# [DATASET RECORDS]

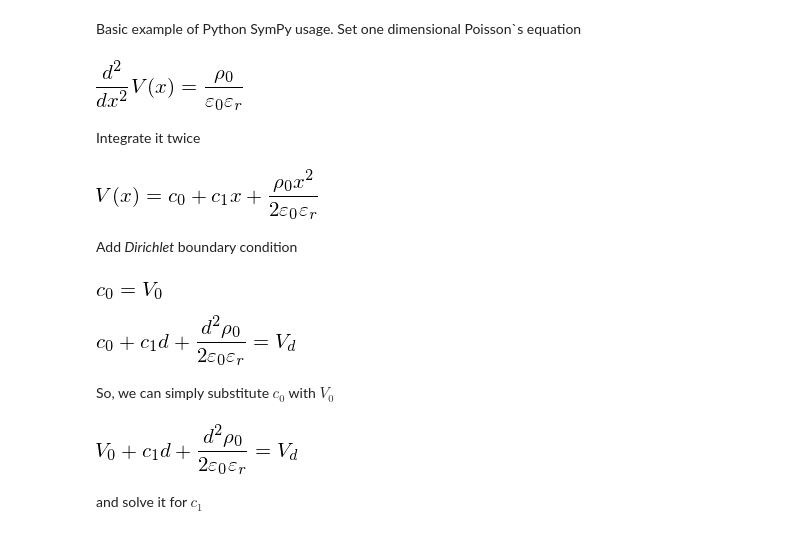
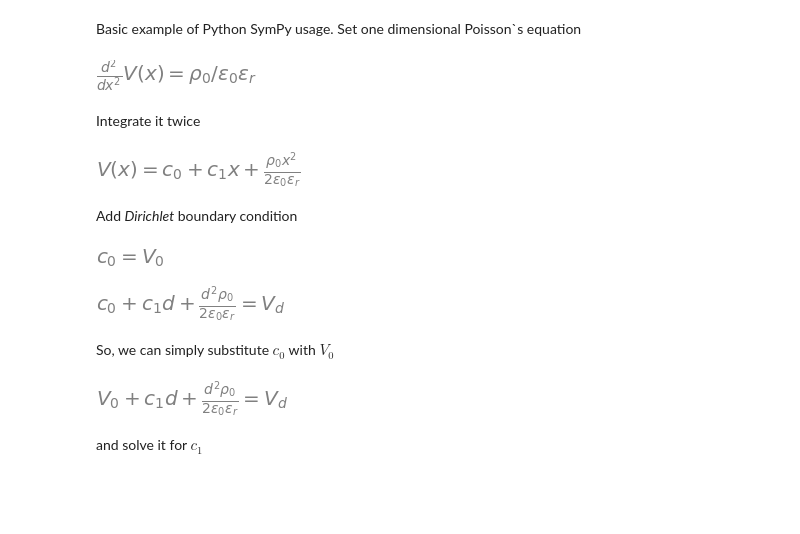
Before and after one commit to Xiaosen9807/FEM, a Jupyter notebook: fem-intro/fem-1d-linear.ipynb, the cells around one changed output. Saved outputs shown, nothing was run; the diff lists cells and outputs as text; code cells hidden in the pictures; blank space fills up the shorter version.

```diff
--- a/fem-intro/fem-1d-linear.ipynb
+++ b/fem-intro/fem-1d-linear.ipynb
@@ -38,39 +38,39 @@ Set one dimensional Poisson`s equation
 # %%
 
 # Define symbols
 x, rho_0, eps_r, eps_0 ,d= symbols("x,rho_0,varepsilon_r,varepsilon_0,d")
 V = Function('V')(x)
 V_0, V_d = symbols("V_0, V_d")
 c_1, c_0 = symbols("c_1, c_0")
 
 #The equation
 eq = rho_0/(eps_0*eps_r)       ###### Right-hand side
-relational.Eq(diff(V,x,2), eq)
+Rel(diff(V,x,2), eq)
 # %% [output]
-[figure, old version]
+[figure, new version]
 # %% [markdown]
 Integrate it twice
 # %%
 ###### Manually adding constants to integration
 Veq = integrate(integrate(eq,x) + c_1,x)+c_0
-relational.Eq(V,Veq)
+Rel(V,Veq)
 # %% [output]
-[figure, old version]
+[figure, new version]
 # %% [markdown]
 Add *Dirichlet* boundary condition
 # %%
-display(relational.Eq(Veq.replace(x,0), V_0))       ###### x=0
-display(relational.Eq(Veq.replace(x,d), V_d))
+display(Rel(Veq.replace(x,0), V_0))       ###### x=0
+display(Rel(Veq.replace(x,d), V_d))
 # %% [output]
-[figure, old version]
+[figure, new version]
-[figure, old version]
+[figure, new version]
 # %% [markdown]
 So, we can simply substitute $c_0$ with $V_0$
 # %%
 eq1 = Veq.replace(x,d).replace(c_0, V_0)
-display(relational.Eq(eq1, V_d))
+display(Rel(eq1, V_d))
 # %% [output]
-[figure, old version]
+[figure, new version]
 # %% [markdown]
 and solve it for $c_1$
 # %%
```
Also changed, not shown: parts of 5 cells of this notebook, 6 other files.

# [WHAT IS REQUIRED]
In the printed copy, the material above must appear unchanged and without its pictures.

# [TASK RESULT]
Before and after one commit to Xiaosen9807/FEM, a Jupyter notebook: fem-intro/fem-1d-linear.ipynb, the cells around one changed output. Saved outputs shown, nothing was run; the diff lists cells and outputs as text; code cells hidden in the pictures; blank space fills up the shorter version.

```diff
--- a/fem-intro/fem-1d-linear.ipynb
+++ b/fem-intro/fem-1d-linear.ipynb
@@ -38,39 +38,39 @@ Set one dimensional Poisson`s equation
 # %%
 
 # Define symbols
 x, rho_0, eps_r, eps_0 ,d= symbols("x,rho_0,varepsilon_r,varepsilon_0,d")
 V = Function('V')(x)
 V_0, V_d = symbols("V_0, V_d")
 c_1, c_0 = symbols("c_1, c_0")
 
 #The equation
 eq = rho_0/(eps_0*eps_r)       ###### Right-hand side
-relational.Eq(diff(V,x,2), eq)
+Rel(diff(V,x,2), eq)
 # %% [output]
-[figure, old version]
+[figure, new version]
 # %% [markdown]
 Integrate it twice
 # %%
 ###### Manually adding constants to integration
 Veq = integrate(integrate(eq,x) + c_1,x)+c_0
-relational.Eq(V,Veq)
+Rel(V,Veq)
 # %% [output]
-[figure, old version]
+[figure, new version]
 # %% [markdown]
 Add *Dirichlet* boundary condition
 # %%
-display(relational.Eq(Veq.replace(x,0), V_0))       ###### x=0
-display(relational.Eq(Veq.replace(x,d), V_d))
+display(Rel(Veq.replace(x,0), V_0))       ###### x=0
+display(Rel(Veq.replace(x,d), V_d))
 # %% [output]
-[figure, old version]
+[figure, new version]
-[figure, old version]
+[figure, new version]
 # %% [markdown]
 So, we can simply substitute $c_0$ with $V_0$
 # %%
 eq1 = Veq.replace(x,d).replace(c_0, V_0)
-display(relational.Eq(eq1, V_d))
+display(Rel(eq1, V_d))
 # %% [output]
-[figure, old version]
+[figure, new version]
 # %% [markdown]
 and solve it for $c_1$
 # %%
```
Also changed, not shown: parts of 5 cells of this notebook, 6 other files.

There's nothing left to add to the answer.